Young at Heart’s director was devastated at this turn of events. She reported the kennel to the State of Illinois and somehow found a foster home for Charlie where he would be safe and well cared for. In January of this year, she called Home for Life with the news of what had occurred, and begged us to help Charlie, sharing the poem Charlie’s owner had written forhim.

We were full. (We’re ALWAYS full), but the poem written by Charlie’s owner, shared with us by Young at Heart, spurred us to find a place for the dog. We could only imagine the heartbreak the owner would have had, had he known of the brutal treatment his beloved Charlie had suffered because of the dog trainer at the terrible kennel. Through a blizzard, in the middle of a frigid January winter, the volunteer from Young at Heart drove Charlie from Chicago to Home for Life.

Charlie has easily adapted to life at our sanctuary, and seems relieved to be safe and not in transiiton with his life and future a question mark. At his new home he is appreciated just as he is . He loves the company of his new dog brothers and sisters. Even though he had lived as a singleton for his entire life with his old owners, he seem to enjoy the camaraderie of living with other dogs. His one condition is that he be allowed to enjoy his meals and treats without interruption. Home for Life is set up to ensure that Charlie can dine in peace.With great quality food and plenty of it, plus treat time each evening, Charlie does not feel deprived . Charlie is now nearly 11 years old, and we think he is probably a pointer/lab mix or redheeler/lab mix rather than a dalmation/jack russell as referenced in the poem. He is still very athletic and loves to run and explore in the exercise areas and meadows. He always has a cheerful“smile” for our staff.

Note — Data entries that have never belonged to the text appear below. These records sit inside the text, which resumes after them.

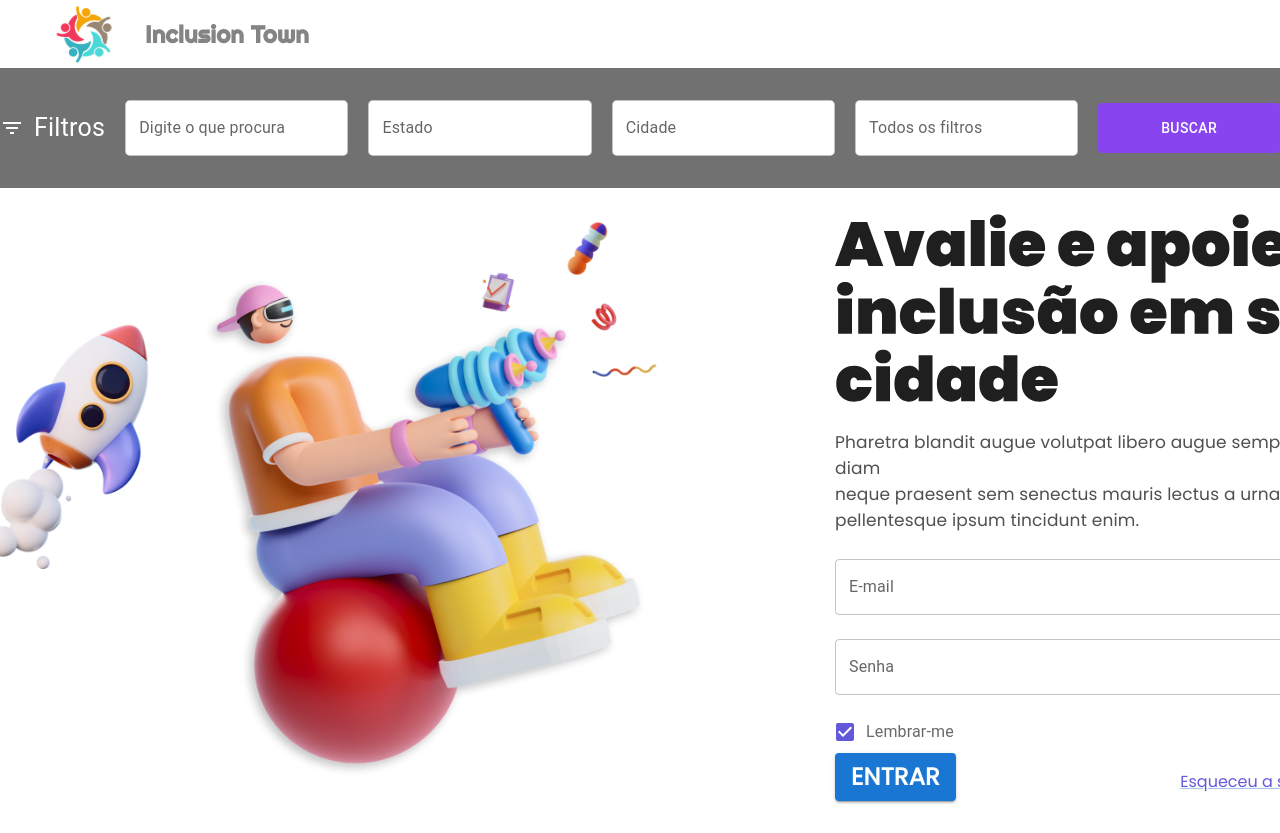
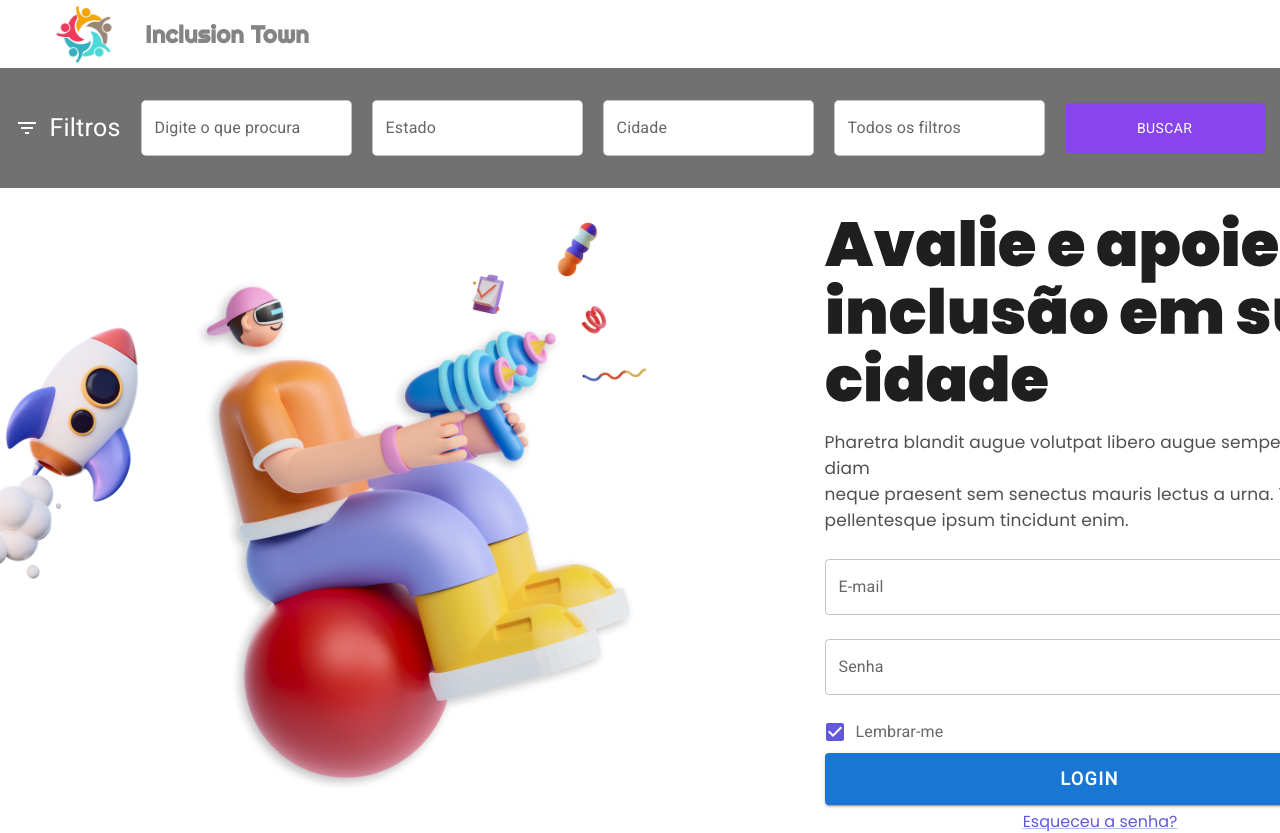
Before and after one commit to R0chaa/InclusionTown, a React (Create React App) app: page /Login in a window 1280 px wide. Shown: the top 833 px of the page. Built offline with nearby package versions, Linux system fonts and the light colour scheme; the HTML template or start-up script is replaced by a standard one.

Commit message:
starting home page

```diff
--- a/public/index.html
+++ b/public/index.html
@@ -11,6 +11,7 @@
     />
     <link href='https://fonts.googleapis.com/css?family=Poppins' rel='stylesheet'>
     <link href='https://fonts.googleapis.com/css?family=Righteous' rel='stylesheet'>
+    <link href='https://fonts.googleapis.com/css?family=Roboto' rel='stylesheet'>
 
     <link rel="apple-touch-icon" href="%PUBLIC_URL%/logo192.png" />
     <!--
--- a/src/routes/index.js
+++ b/src/routes/index.js
@@ -1,6 +1,7 @@
 import { createBrowserRouter, Navigate } from "react-router-dom";
 import { ErrorPage } from "./ErrorPage";
 import { Login } from "../views/Login";
+import { Home } from "../views/Home";
 
 export const router = createBrowserRouter([
 	{
@@ -12,4 +13,8 @@ export const router = createBrowserRouter([
 		path: "/Login",
 		element: <Login />,
 	},
+	{
+		path: "/Home",
+		element: <Home />,
+	},
 ]);
--- /dev/null
+++ b/src/views/Components/SearchBar/index.js
@@ -0,0 +1,69 @@
+import { Box, Typography, TextField, Button } from "@mui/material";
+import FilterListIcon from "@mui/icons-material/FilterList";
+import { styled } from "@mui/material/styles";
+
+const BootstrapButton = styled(Button)({
+    "&:hover": {
+      backgroundColor: "#7219f7",
+      borderColor: "#84E",
+      boxShadow: "none",
+    },
+});
+
+export const SearchBar = () => {
+  return (
+    <Box
+      sx={{
+        height: "120px",
+        backgroundColor: "#717171",
+        justifyContent: "center",
+        alignItems: "center",
+        display: "flex",
+        gap: "20px",
+      }}
+    >
+      <Box display="flex" alignItems="center">
+        <FilterListIcon style={{ color: "white" }} />
+        <Typography color="white" sx={{ fontSize: "25px", marginLeft: "10px" }}>
+          Filtros
+        </Typography>
+      </Box>
+
+      <TextField
+        id="outlined-basic"
+        label="Digite o que procura"
+        variant="outlined"
+        sx={{ backgroundColor: "white", borderRadius: "5px" }}
+      />
+      <TextField
+        id="outlined-basic"
+        label="Estado"
+        variant="outlined"
+        sx={{ backgroundColor: "white", borderRadius: "5px" }}
+      />
+      <TextField
+        id="outlined-basic"
+        label="Cidade"
+        variant="outlined"
+        sx={{ backgroundColor: "white", borderRadius: "5px" }}
+      />
+      <TextField
+        id="outlined-basic"
+        label="Todos os filtros"
+        variant="outlined"
+        sx={{ backgroundColor: "white", borderRadius: "5px" }}
+      />
+
+      <BootstrapButton
+        sx={{
+          backgroundColor: "#84E",
+          color: "white",
+          width: "200px",
+          height: "50px",
+        }}
+      >
+        Buscar
+      </BootstrapButton>
+    </Box>
+  );
+};
--- a/src/views/Home/index.js
+++ b/src/views/Home/index.js
@@ -1,10 +1,12 @@
 import { Box } from "@mui/material";
 import { CustomToolbar } from "../Components/Toolbar";
+import { SearchBar } from "../Components/SearchBar";
 
 export function Home() {
   return (
     <Box>
         <CustomToolbar />
+        <SearchBar />
 
     </Box>
   );
--- a/src/views/Login/index.js
+++ b/src/views/Login/index.js
@@ -1,22 +1,13 @@
 import * as React from "react";
 import { Box, Typography, TextField, Button, Link } from "@mui/material";
 import { CustomToolbar } from "../Components/Toolbar";
-import FilterListIcon from "@mui/icons-material/FilterList";
-import { styled } from "@mui/material/styles";
 import Visibility from "@mui/icons-material/Visibility";
 import VisibilityOff from "@mui/icons-material/VisibilityOff";
 import InputAdornment from "@mui/material/InputAdornment";
 import { useState } from "react";
 import FormControlLabel from "@mui/material/FormControlLabel";
 import Checkbox from "@mui/material/Checkbox";
-
-const BootstrapButton = styled(Button)({
-  "&:hover": {
-    backgroundColor: "#7219f7",
-    borderColor: "#84E",
-    boxShadow: "none",
-  },
-});
+import { SearchBar } from "../Components/SearchBar";
 
 export function Login() {
   const [showPassword, setShowPassword] = useState(true);
@@ -25,62 +16,7 @@ export function Login() {
     <Box>
       <CustomToolbar />
 
-      <Box
-        sx={{
-          height: "120px",
-          backgroundColor: "#717171",
-          justifyContent: "center",
-          alignItems: "center",
-          display: "flex",
-          gap: "20px",
-        }}
-      >
-        <Box display="flex" alignItems="center">
-          <FilterListIcon style={{ color: "white" }} />
-          <Typography
-            color="white"
-            sx={{ fontSize: "25px", marginLeft: "10px" }}
-          >
-            Filtros
-          </Typography>
-        </Box>
-
-        <TextField
-          id="outlined-basic"
-          label="Digite o que procura"
-          variant="outlined"
-          sx={{ backgroundColor: "white", borderRadius: "5px" }}
-        />
-        <TextField
-          id="outlined-basic"
-          label="Estado"
-          variant="outlined"
-          sx={{ backgroundColor: "white", borderRadius: "5px" }}
-        />
-        <TextField
-          id="outlined-basic"
-          label="Cidade"
-          variant="outlined"
-          sx={{ backgroundColor: "white", borderRadius: "5px" }}
-        />
-        <TextField
-          id="outlined-basic"
-          label="Todos os filtros"
-          variant="outlined"
-          sx={{ backgroundColor: "white", borderRadius: "5px" }}
-        />
-
-        <BootstrapButton
-          sx={{
-            backgroundColor: "#84E",
-            color: "white",
-            width: "200px",
-            height: "50px",
-          }}
-        >
-          Buscar
-        </BootstrapButton>
-      </Box>
+      <SearchBar/>
 
       <Box mt={"2%"} justifyContent={"center"} display="flex">
         <img src="Personagem.png" alt="personagem" width="800px"/>
@@ -153,18 +89,33 @@ export function Login() {
                   label="Lembrar-me"
                 />
               </Box>
+
+              <Box sx={{width: "550.941px",
+                    height: "57.49px",
+                    flexShrink: 0}} >
                 <Button
                       type="submit"
                       // href="/home"
                       variant="contained"
                       color="primary"
+
+                      sx={{width: "530px"}}
                   >
-                  <Typography sx={{ fontFamily: "Poppins", fontSize: "24px", fontWeight: 700 }}> Entrar </Typography>
+                  <Typography sx={{ color: "#FFF",
+                    textAlign: "center",
+                    fontFamily: "Roboto",
+                    fontSize: "18px",
+                    fontStyle: "normal",
+                    fontWeight: 600,
+                    lineHeight: "40px", /* 222.222% */
+                    letterSpacing: "1.44px"}}>
+                    Login </Typography>
                   </Button>
+              </Box>
               <Box
-                mt={-3.8}
-                mr={"30px"}
-                textAlign={"right"}
+                //mt={-3.8}
+                //mr={"30px"}
+                textAlign={"center"}
                 sx={{
                   fontFamily: "Poppins",
                   fontSize: "16px",
```
Also changed, not shown: src/views/Home/style.css (added). Lines whose indentation alone changed are shown as unchanged.
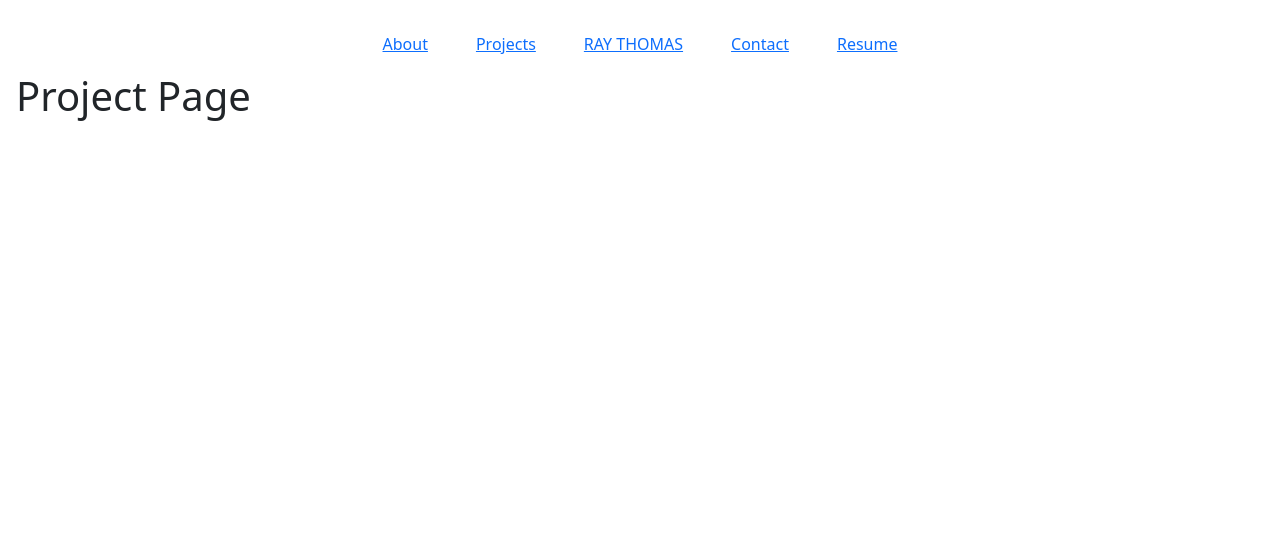
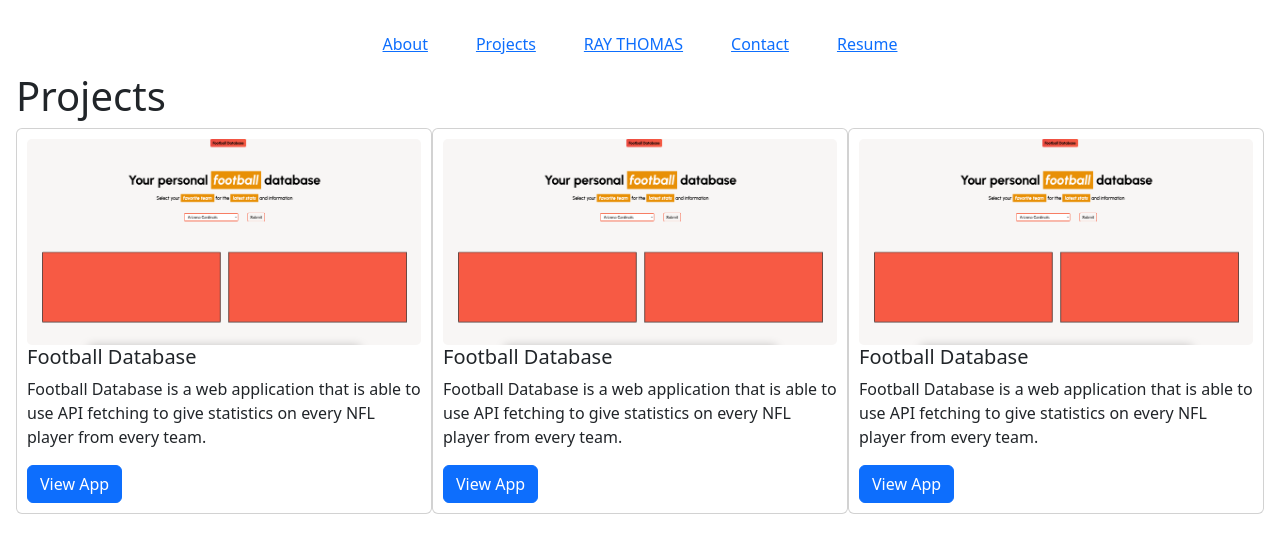
Before and after one commit to raythomass/portfolio-react, a React (Vite) app in the folder portfolio-react/: page /projects in a window 1280 px wide. Shown: the top 552 px of the page. Built offline with nearby package versions, Linux system fonts and the light colour scheme.

Commit message:
added project tabs

```diff
--- a/portfolio-react/src/App.css
+++ b/portfolio-react/src/App.css
@@ -50,3 +50,13 @@
 
 
 /* ------  ABOUT ------ */
+
+
+/* ------  PROJECTS ------ */
+#cards {
+  display: flex;
+}
+
+ #card-one {
+  padding: 10px;
+ }
--- a/portfolio-react/src/pages/Projects.jsx
+++ b/portfolio-react/src/pages/Projects.jsx
@@ -1,7 +1,40 @@
 function Projects() {
     return(
         <projects>
-            <h1>Project Page</h1>
+            <h1>Projects</h1>
+            <div id="cards">
+            <div className="card col-4" id="card-one">
+                <img src="../src/images/football-database.jpg" className="card-img" alt="..."></img>
+                <div className="card-img-text">
+                    <h5 className="card-title">Football Database</h5>
+                    <p className="card-text">Football Database is a web application that is able to use API fetching to give statistics on every NFL player from every team.</p>
+                    <a href="https://raythomass.github.io/project-one-team4/">
+                        <button type="button" className="btn btn-primary">View App</button>
+                    </a>
+                </div>
+            </div>
+            <div className="card col-4" id="card-one">
+                <img src="../src/images/football-database.jpg" className="card-img" alt="..."></img>
+                <div className="card-img-text">
+                    <h5 className="card-title">Football Database</h5>
+                    <p className="card-text">Football Database is a web application that is able to use API fetching to give statistics on every NFL player from every team.</p>
+                    <a href="https://raythomass.github.io/project-one-team4/">
+                        <button type="button" className="btn btn-primary">View App</button>
+                    </a>
+                </div>
+            </div>
+            <div className="card col-4" id="card-one">
+                <img src="../src/images/football-database.jpg" className="card-img" alt="..."></img>
+                <div className="card-img-text">
+                    <h5 className="card-title">Football Database</h5>
+                    <p className="card-text">Football Database is a web application that is able to use API fetching to give statistics on every NFL player from every team.</p>
+                    <a href="https://raythomass.github.io/project-one-team4/">
+                        <button type="button" className="btn btn-primary">View App</button>
+                    </a>
+                </div>
+            </div>
+            </div>
+
         </projects>
     )
 }
```
Also changed, not shown: portfolio-react/src/images/football-database.jpg (added).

After reading the loving and heartfelt poem Charlie’s “dad”wrote, the animal control officer, the volunteers of Young at Heart and all of us at Home for Life were moved to help Charlie. We were determined to ensure that Charlie would never have to be at risk for such brutal abuse again,after his wretched experience at the boarding kennel and that, for the rest of his life, he would be safe and loved. It was as if the poem for Charlie had conferred a special blessing on him, that protected him and motivated those whose lives he touched, to help the dog who was now no one’s dog yet somehow everyone’s dog. We could all imagine how we would have felt if OUR cherished pet had been mistreated as Charlie had been.

"Farewell to Charlie Who I Love So Very Much"

On October 17, 2003 you were born on that Happy Day

On January 4, 2004 we brought you here with us to stay

We found out quickly you were a very active little boy

You filled our home with so much excitement and joy.

When we were out together we were very proud

The happiness you brought to us knew no bounds

Anywhere we went you were always with us too

All complimenting your beauty and wanting to hold you.

Playing with your toys you were as happy as you can get

Stopping that you getting into more mischief was a sure bet

When you wanted us, you let us know that you were there

We had such a joy treating you with great loving care.

When Mary and I would go for a nice long ride

What a joy and pleasure was having you at our side

We were told that Charlie was you name

When we called Charlie you very happily came.

Mary is gone and the day has come that I did fear

I must give up someone I love and treasure so very dear

A mix of Dalmation and Jack Russell Terrier is your make

A big lump in my throat and my heart is about to break

Praying each day these wonderful people with help from Heaven above

Will find you a wonderful home full of Joy and Love."

Not every dog and cat who is given up by their owner will have a poem to bless them and protect them by inspiring people to help . There are many animals who end up in rescues and shelters, once a treasured family member, who will end up anonymous and forgotten. Once given up,with no one who will protect them or care about what happens to them,they can so easily be misunderstood or overlooked and fall through the cracks, only to end up with a heartbreaking end to their story as Charlie nearly did.